* Exercise goal: Please restate the records below verbatim, omitting every image they hold.

=====

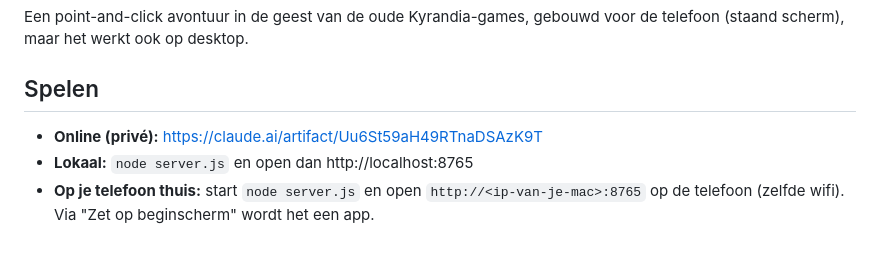
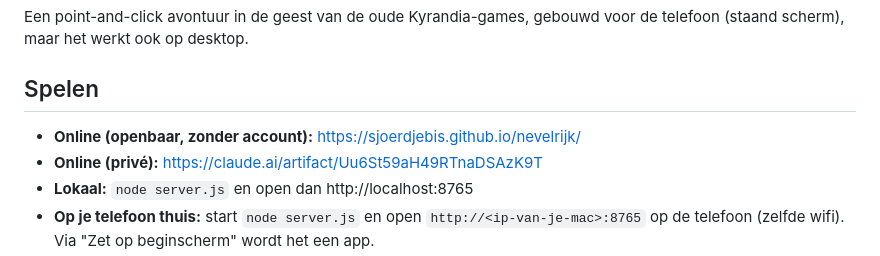
Before and after one commit to SjoerdjeBis/nevelrijk, a Markdown page: README.md, the part around the change. Drawn GitHub-style.

Commit message:
README: link naar de online versie
Co-Authored-By: Claude Opus 5.5 <noreply@anthropic.com>

```diff
--- a/README.md
+++ b/README.md
@@ -4,6 +4,7 @@ Een point-and-click avontuur in de geest van de oude Kyrandia-games, gebouwd voo
 
 ## Spelen
 
+- **Online (openbaar, zonder account):** https://sjoerdjebis.github.io/nevelrijk/
 - **Online (privé):** https://claude.ai/artifact/Uu6St59aH49RTnaDSAzK9T
 - **Lokaal:** `node server.js` en open dan http://localhost:8765
 - **Op je telefoon thuis:** start `node server.js` en open `http://<ip-van-je-mac>:8765` op de telefoon (zelfde wifi). Via "Zet op beginscherm" wordt het een app.
```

=====

* Output of the exercise:
Before and after one commit to SjoerdjeBis/nevelrijk, a Markdown page: README.md, the part around the change. Drawn GitHub-style.

Commit message:
README: link naar de online versie
Co-Authored-By: Claude Opus 5.5 <noreply@anthropic.com>

```diff
--- a/README.md
+++ b/README.md
@@ -4,6 +4,7 @@ Een point-and-click avontuur in de geest van de oude Kyrandia-games, gebouwd voo
 
 ## Spelen
 
+- **Online (openbaar, zonder account):** https://sjoerdjebis.github.io/nevelrijk/
 - **Online (privé):** https://claude.ai/artifact/Uu6St59aH49RTnaDSAzK9T
 - **Lokaal:** `node server.js` en open dan http://localhost:8765
 - **Op je telefoon thuis:** start `node server.js` en open `http://<ip-van-je-mac>:8765` op de telefoon (zelfde wifi). Via "Zet op beginscherm" wordt het een app.
```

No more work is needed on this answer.